- Apply for gas station cards or chain store credit. For those who have non-existent credit or below average credit, store credit cards and gas credit cards are ways to establish your credit history, increase your spending limits and have a solid payment history, which will raise your credit. You must always beware of holding a large balance for more than a couple of months because these types of cards more than likely have a larger interest rate.
- Keep your cards active. Whether you have older cards, or are just getting started with credit, be sure to use your cards so that your accounts stay active. But, make sure you pay them off in no more than two or three payments.
- Pay on time. Delinquent payments instantly drop your credit score. It's where people who have recently experienced job loss see the biggest hit in their credit score. Yes, it takes longer to rebuild your credit this way, but it's the surest way to prove that you're responsible enough to make payments to a bank.
- Ensure that your credit history is correct. If you find incorrect items on your credit report, write to the bureau requesting that the item be removed. If you have a common name or the same name as a family member, you'll want to give extra care to make sure the activity reported is correct.
Now that you know more about credit reporting, you'll be able to successfully take the first steps to homeownership, and that is improving your FICO score. Know that when it's time to apply for a loan to purchase a home, you'll want to keep your applications within a two-week window to avoid adverse effects on your credit score. With the help of Delphi Investment Realty, shopping for a mortgage can be a stress-free experience so you, too, can achieve home ownership.

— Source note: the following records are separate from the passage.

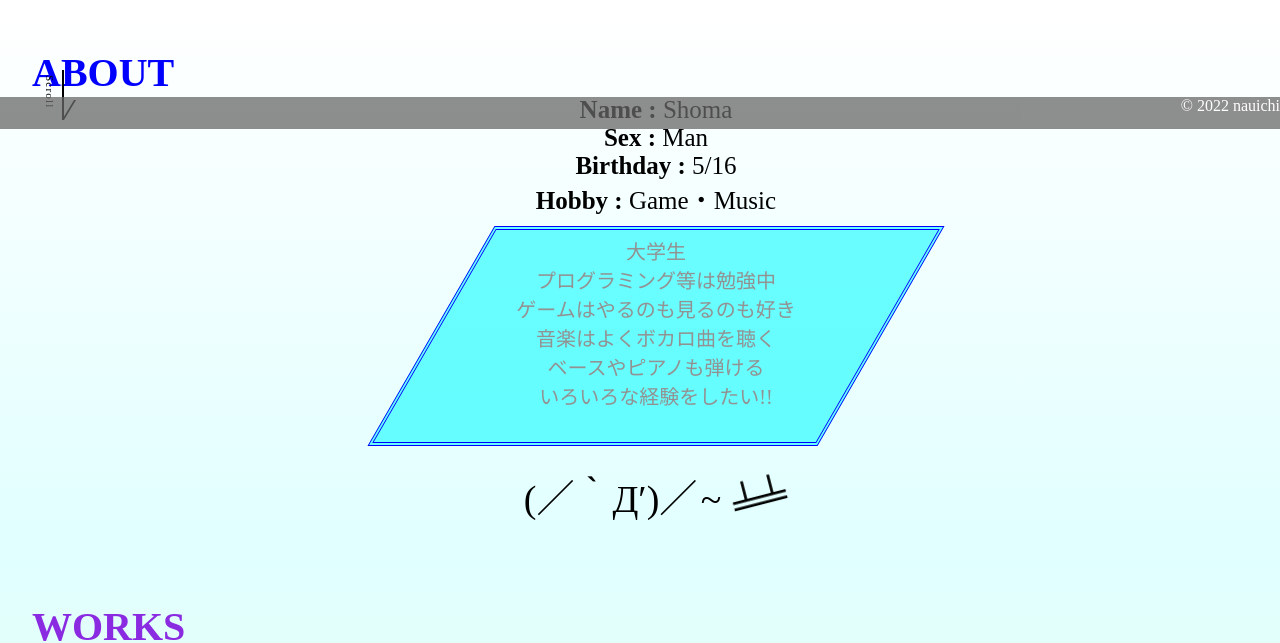
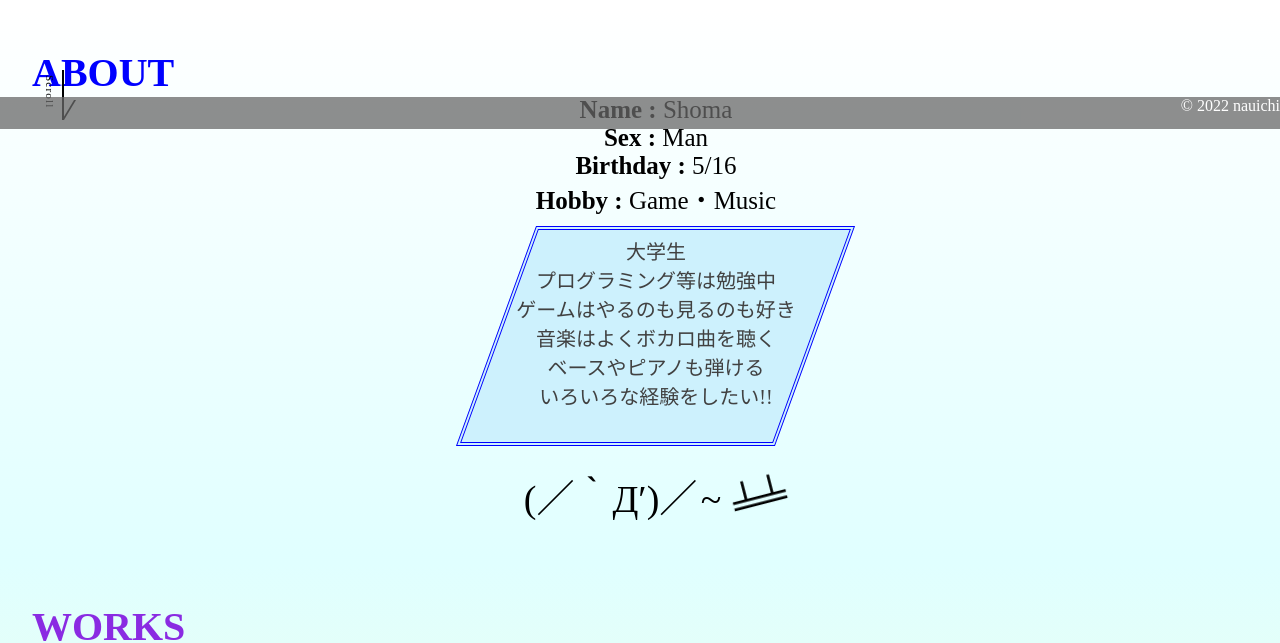
Before and after one commit to Nauichi/Portfolio-site, a Nuxt app: page / in a window 1280 px wide. Shown: the part 671-1314 px from the top of the page. Built offline with nearby package versions, Linux system fonts and the light colour scheme.

Commit message:
Portfolio作成中

```diff
--- a/components/Tutorial.vue
+++ b/components/Tutorial.vue
@@ -19,16 +19,11 @@
         <b>Hobby  :</b>  Game・Music
         <FadeIn>
         <div class="introduce_area">
-          大学生
-          <br>
-          プログラミング等は勉強中
-          <br>
-          ゲームはやるのも見るのも好き
-          <br>
-          音楽はよくボカロ曲を聴く
-          <br>
-          ベースやピアノも弾ける
-          <br>
+          大学生<br>
+          プログラミング等は勉強中<br>
+          ゲームはやるのも見るのも好き<br>
+          音楽はよくボカロ曲を聴く<br>
+          ベースやピアノも弾ける<br>
           いろいろな経験をしたい!!
           <br>
         </div>
@@ -193,14 +188,16 @@
     z-index: 1;
     text-align: center;
     margin: 10px auto;
-    width: 450px;
+    max-width: 500px;
     height: 210px;
     padding-top: 10px;
-    color: rgb(146, 146, 146);
+    color: rgb(65, 65, 65);
     font-size: 20px;
+    padding-left:20px;
+    padding-right:20px
   }
   .introduce_area::before{
-    transform: skewX(-30deg);
+    transform: skewX(-20deg);
     content: "";
     position: absolute;
     top: 0;
@@ -208,7 +205,7 @@
     left: 0;
     right: 0;
     z-index: -1;
-    background-color:#00fbff90;
+    background-color: rgb(205, 241, 253);
     border: double 4px blue;
 
   }
```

Learn more about FICO scores at myFICO.com, Fair Isaac's informational site and review your credit history for free at annualcreditreport.com. And, for a small payment, you can get your FICO score from each bureau on their websites: equifax.com, experian.com and transunion.com.